Zeynab suddenly entered the kitchen while holding Fatima’s hand with a face full of fear, she could not breathe, her face was like the color of the bruise in Halimah’s hand. 

She said while leaving Fatima’s hand, “Aya, my father accepted Mullah Ahmad’s proposal gifts.” She did not say anything more and she fell on her knees, the framed photo and the ring fell down and the glass cut her hands, but she did not cry. She was silent like the person in the framed picture, but without a smile.

Halimah got the hand vacuum cleaner to clean the glasses, she didn’t say anything to Zeynab, she even did not help her to get up. It was Halimah’s way to let her child grow up strong. She thought if she does not tell anything she will help her children to solve every problem that they have on their own. Mursal tried to help Zeynab to get up and wash her face with the water in the pitcher. 

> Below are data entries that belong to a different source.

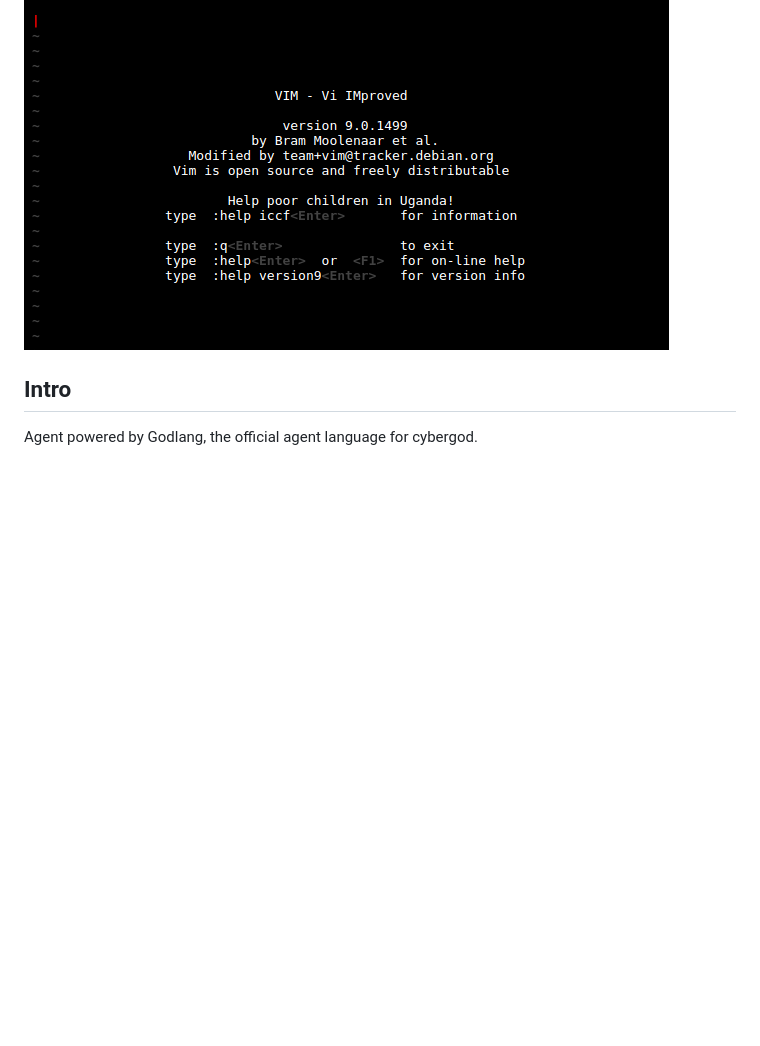
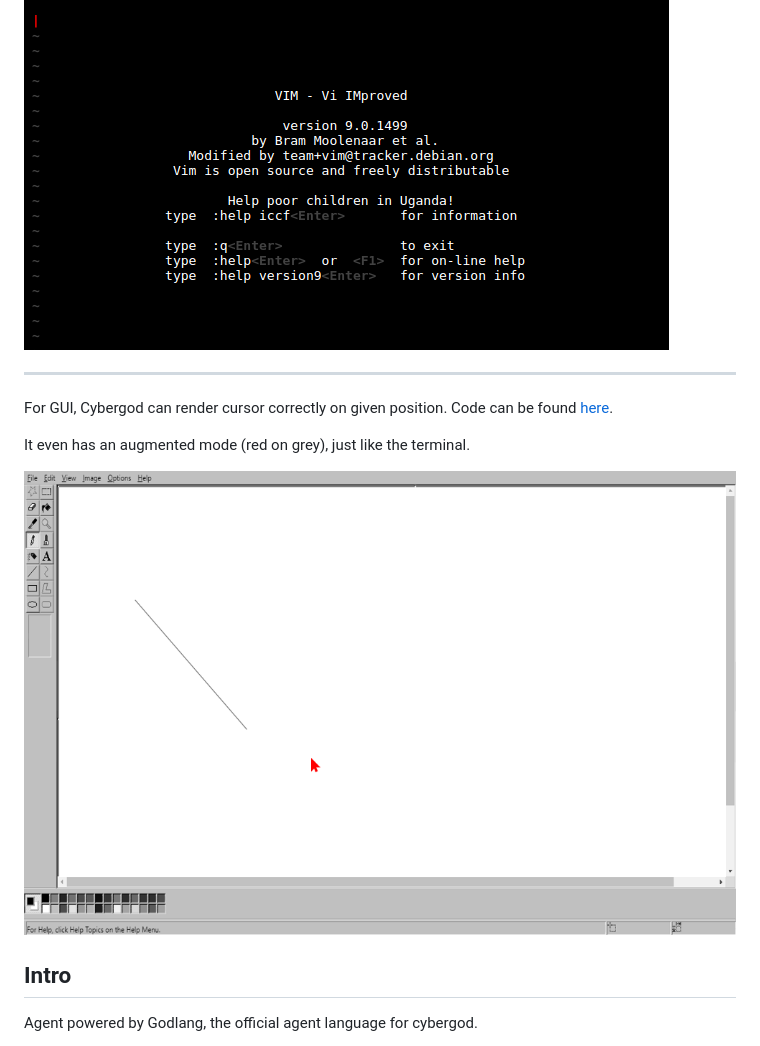
Before and after one commit to James4Ever0/agi_computer_control, a Markdown page: README.md, the part around the change. Drawn GitHub-style; pictures changed too: propaganda/gui_screenshot_augmented.png (added); blank space fills up the shorter version.

Commit message:
add gui augmented mode demonstration in readme

```diff
--- a/README.md
+++ b/README.md
@@ -43,6 +43,14 @@ Terminal screenshot converted from HTML (cursor in red):
 Terminal with dark theme and grayscale effects except for the cursor:
 
 ![Cursor highlight](propaganda/grayscale_dark_tmux.png)
+
+---
+
+For GUI, Cybergod can render cursor correctly on given position. Code can be found [here](the_frozen_forest_intro/render_cursor_on_image.py).
+
+It even has an augmented mode (red on grey), just like the terminal.
+
+![GUI Augmented](propaganda/gui_screenshot_augmented.png)
 
 ## Intro
 
```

Zeynab gets Mursal’s hands and tries to share her feelings through touching Mursal’s hands and with her fallen eyebrows and wet eyes start talking to her little sister: “My tiny one never tries to convince anyone to love you! These groups never accept you. That is why they call you siya sar, because they want to put you down. Every time you get a chance to escape from this hell, just do it without hesitation. You are not for others, you are for yourself.”

She collects Mursal’s hairs that were falling from her forehead and puts them behind her ears while watching Halimah take the teapot for their unwanted guests. Mursal was quiet, she wanted to love her father despite all he did, but she did not say to her older sister, and took parts of Fatima’s sleeve who was standing on the doorway witnessing all those events. They sat near the broken chair in the corner of the kitchen and lamented silently for their unsuccessful convincing plan. 

Time passed and it was late at night and the time for serving dinner, then making tea and at the end flatten the loaded mattresses. A night that was as long as a decade for Zeynab. 

In the morning when Khaled and the men got up there was no tea to be drunk, no Zeynab’s made chapati to be eaten, she was gone. She did what she asked Mursal to do if she got a chance. 

 

If you liked this story and would like to see more voices like this, please consider supporting our writers and artists by becoming a member HERE.


Copyright © 2021 the archipelago. The material on this site may not be used elsewhere without written permission. For reprint enquiries, contact us. | Powered by SMART